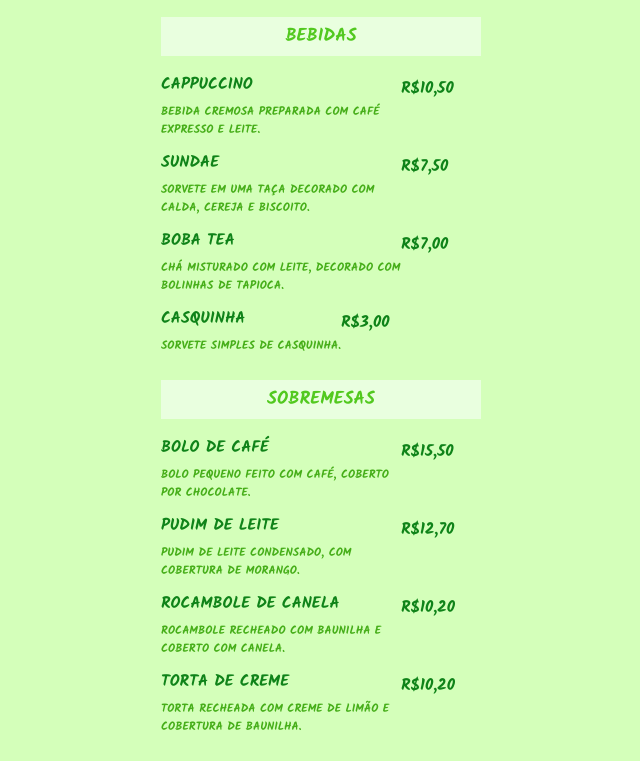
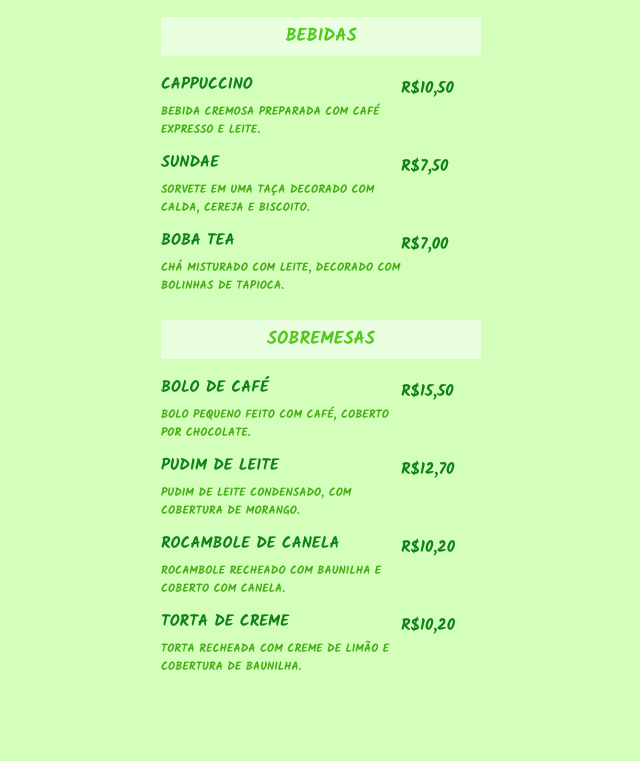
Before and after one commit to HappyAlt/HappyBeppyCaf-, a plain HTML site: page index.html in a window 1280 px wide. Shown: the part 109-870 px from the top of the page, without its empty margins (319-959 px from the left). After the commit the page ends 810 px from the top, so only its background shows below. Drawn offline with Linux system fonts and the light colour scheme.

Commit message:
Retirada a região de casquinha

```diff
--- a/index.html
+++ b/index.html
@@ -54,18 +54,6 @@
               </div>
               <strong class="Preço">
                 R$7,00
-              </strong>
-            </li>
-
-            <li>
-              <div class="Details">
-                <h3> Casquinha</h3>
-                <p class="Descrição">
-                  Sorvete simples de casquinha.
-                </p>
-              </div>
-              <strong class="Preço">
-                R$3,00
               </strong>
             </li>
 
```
--
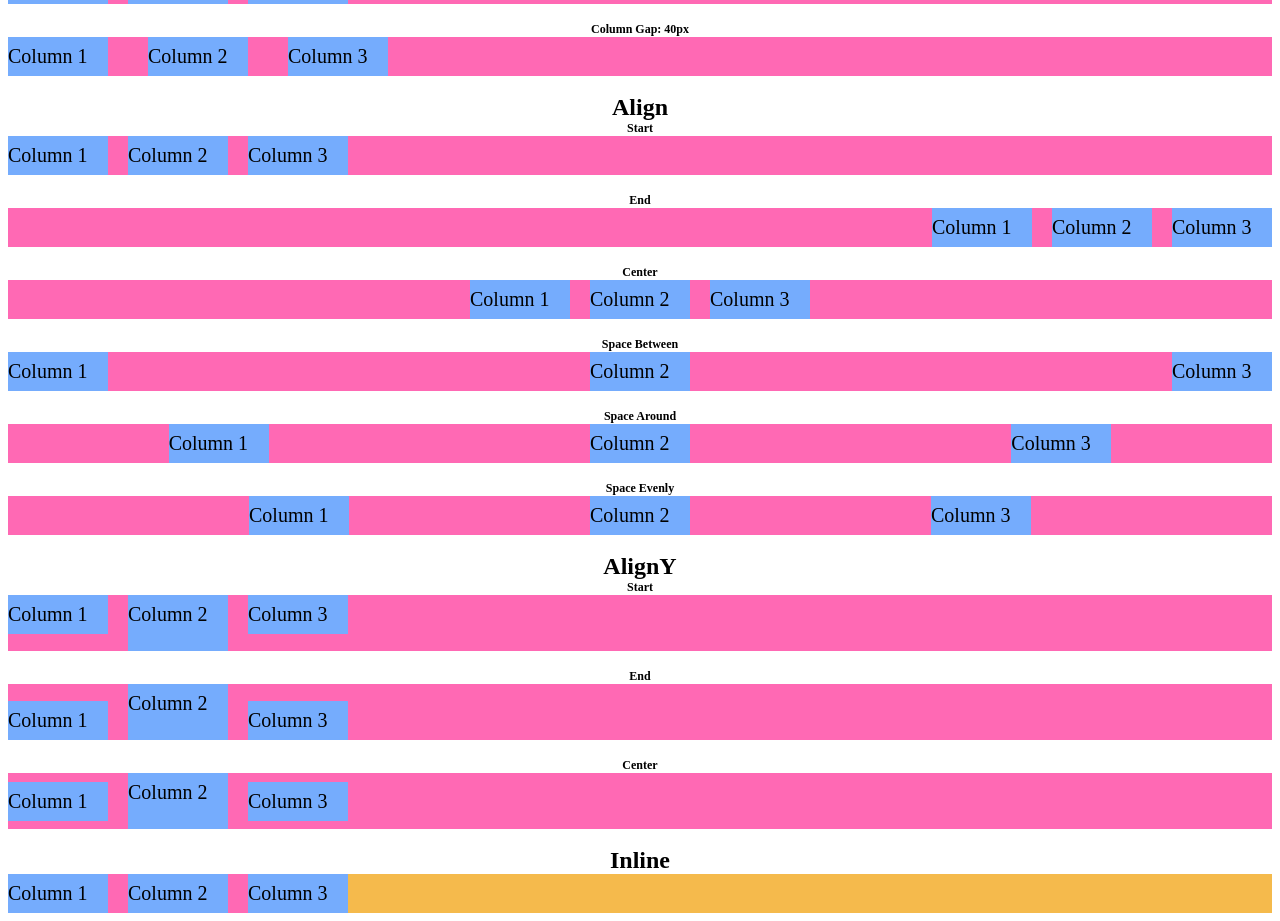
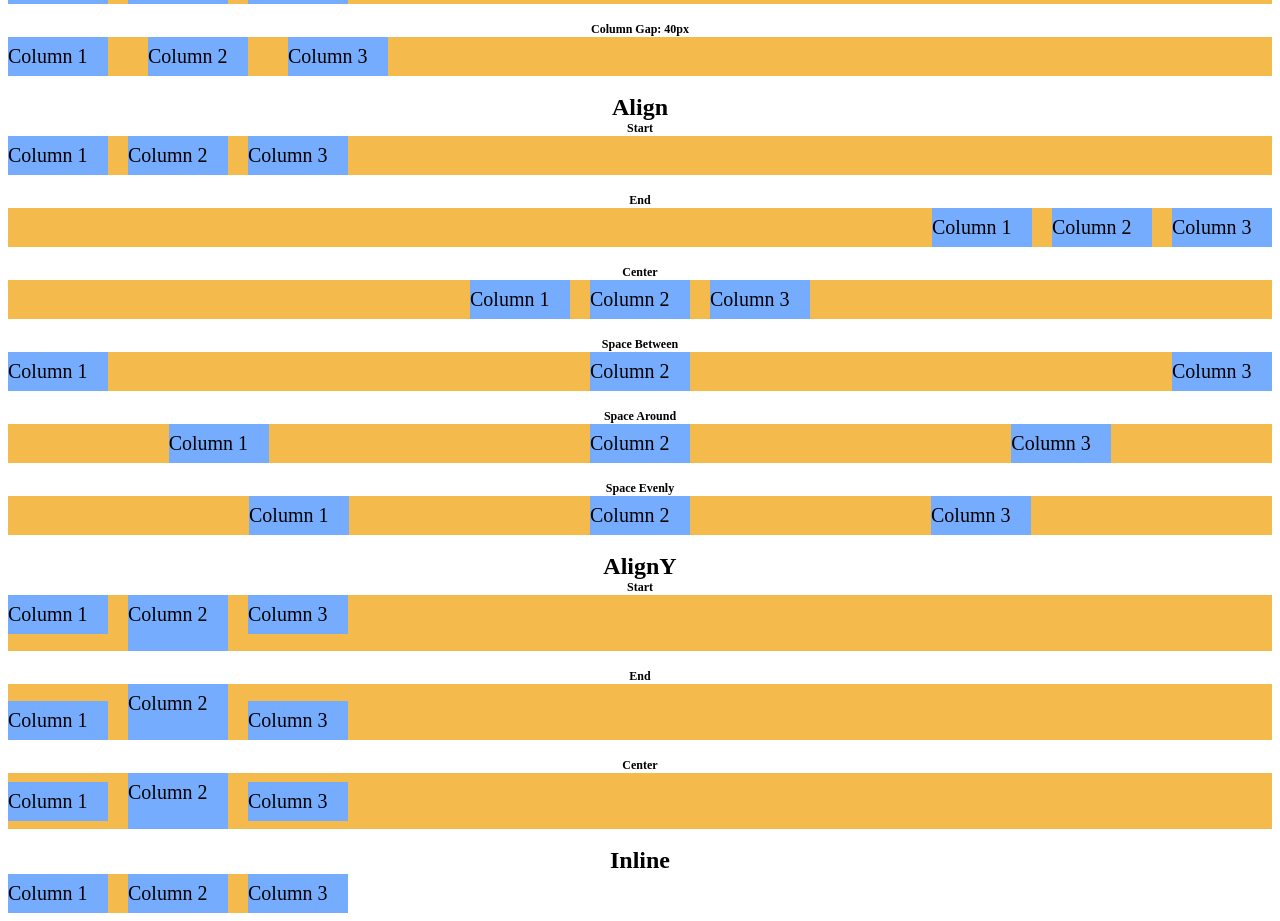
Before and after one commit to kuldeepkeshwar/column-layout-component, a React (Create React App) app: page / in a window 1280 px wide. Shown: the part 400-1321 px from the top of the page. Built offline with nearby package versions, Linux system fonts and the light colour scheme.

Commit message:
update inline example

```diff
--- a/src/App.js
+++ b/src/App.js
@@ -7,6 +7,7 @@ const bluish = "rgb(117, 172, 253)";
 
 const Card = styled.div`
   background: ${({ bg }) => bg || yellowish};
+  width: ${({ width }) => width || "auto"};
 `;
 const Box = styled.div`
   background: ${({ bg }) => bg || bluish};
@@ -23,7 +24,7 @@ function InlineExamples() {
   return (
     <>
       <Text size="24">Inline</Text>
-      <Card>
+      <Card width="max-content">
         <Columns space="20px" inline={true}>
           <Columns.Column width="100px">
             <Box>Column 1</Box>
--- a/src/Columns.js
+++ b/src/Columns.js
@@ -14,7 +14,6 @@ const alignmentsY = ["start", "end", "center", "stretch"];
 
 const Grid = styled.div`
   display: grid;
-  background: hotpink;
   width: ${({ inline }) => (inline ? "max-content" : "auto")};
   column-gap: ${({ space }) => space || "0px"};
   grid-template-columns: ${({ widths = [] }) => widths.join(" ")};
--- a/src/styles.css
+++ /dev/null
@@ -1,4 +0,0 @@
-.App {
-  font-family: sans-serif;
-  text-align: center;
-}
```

Problem description:
Go through the entries and filter for lines holding the word "const"; copy each match.

Task response:
@@ -7,6 +7,7 @@ const bluish = "rgb(117, 172, 253)";
 const Card = styled.div`
 const Box = styled.div`
@@ -14,7 +14,6 @@ const alignmentsY = ["start", "end", "center", "stretch"];
 const Grid = styled.div`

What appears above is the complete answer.